The prevalence of suicide attempts among gay and bisexual men is 4 times greater than among straight men. The prevalence of suicide attempts among lesbian and bisexual women is almost twice that of straight women. LGB teens and adults are almost twice as likely as heterosexuals to report a suicide attempt in the last year. 41 percent of transgender people report making a suicide attempt — a rate 25 times higher than the general population. 12 to 19 percent of LGB adults report suicide attempts, compared with less than 5 percent of all U.S. adults. 1 in 3 LGBT adolescents report suicide attempts, compared to 1 in 10 straight adolescents. Especially high rates of suicide attempts have been reported among LGBT African Americans, Latinos, Native Americans, and Asian Americans.
This version of the strategy marks a major departure from the 2001 version, which mentioned only LGB youth.
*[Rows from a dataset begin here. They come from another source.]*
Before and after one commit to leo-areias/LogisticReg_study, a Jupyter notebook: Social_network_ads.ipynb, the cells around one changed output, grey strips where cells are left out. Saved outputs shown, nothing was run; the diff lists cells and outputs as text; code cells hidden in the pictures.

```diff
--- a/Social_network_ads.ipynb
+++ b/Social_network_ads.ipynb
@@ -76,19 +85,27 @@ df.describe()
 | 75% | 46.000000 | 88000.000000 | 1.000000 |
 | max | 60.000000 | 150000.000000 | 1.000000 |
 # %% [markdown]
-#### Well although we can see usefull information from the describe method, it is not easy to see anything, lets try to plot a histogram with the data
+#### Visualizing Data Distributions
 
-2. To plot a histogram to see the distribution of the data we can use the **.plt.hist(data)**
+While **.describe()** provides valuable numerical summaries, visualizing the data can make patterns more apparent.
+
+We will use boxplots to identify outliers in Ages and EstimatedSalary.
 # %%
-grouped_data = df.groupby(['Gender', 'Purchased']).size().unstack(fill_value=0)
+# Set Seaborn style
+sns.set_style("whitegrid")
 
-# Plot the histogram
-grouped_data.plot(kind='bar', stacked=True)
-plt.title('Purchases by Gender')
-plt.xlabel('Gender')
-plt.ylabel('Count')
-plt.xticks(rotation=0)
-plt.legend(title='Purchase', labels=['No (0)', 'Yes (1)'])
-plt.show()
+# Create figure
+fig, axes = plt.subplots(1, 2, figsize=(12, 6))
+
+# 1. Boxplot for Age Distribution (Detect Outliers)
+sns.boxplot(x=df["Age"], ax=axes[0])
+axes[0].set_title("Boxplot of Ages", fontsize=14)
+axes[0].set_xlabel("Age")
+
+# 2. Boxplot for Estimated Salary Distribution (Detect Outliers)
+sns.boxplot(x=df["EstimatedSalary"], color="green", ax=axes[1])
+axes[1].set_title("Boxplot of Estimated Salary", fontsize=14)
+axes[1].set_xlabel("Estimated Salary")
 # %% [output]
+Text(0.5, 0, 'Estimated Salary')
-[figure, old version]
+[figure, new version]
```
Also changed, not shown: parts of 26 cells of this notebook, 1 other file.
Thanks to the work of the LGBT Task Force that forms part of the National Action Alliance, the new strategy notes that adolescence isn’t the only time that suicide can affect LGBT people. In fact, LGBT people may struggle with suicidal despair and suicide attempts at different points in their lives.
The reasons that suicide is a lifelong concern for many LGBT people are complex. In particular, the strategy reflects growing understandings of how “minority stress” arising from discrimination and prejudice against minority sexual orientation and gender identity contributes to concerns about LGBT suicide. Drivers of LGBT minority stress include:
Family rejection and social isolation. Bullying, violence, and harassment. Providers refusing to offer respectful mental and behavioral health care services to LGBT people. Laws and public policies denying LGBT people benefits and protections provided to others. Media messages encouraging suicide contagion by portraying suicide as a normal response to anti-LGBT bullying or other experiences of discrimination.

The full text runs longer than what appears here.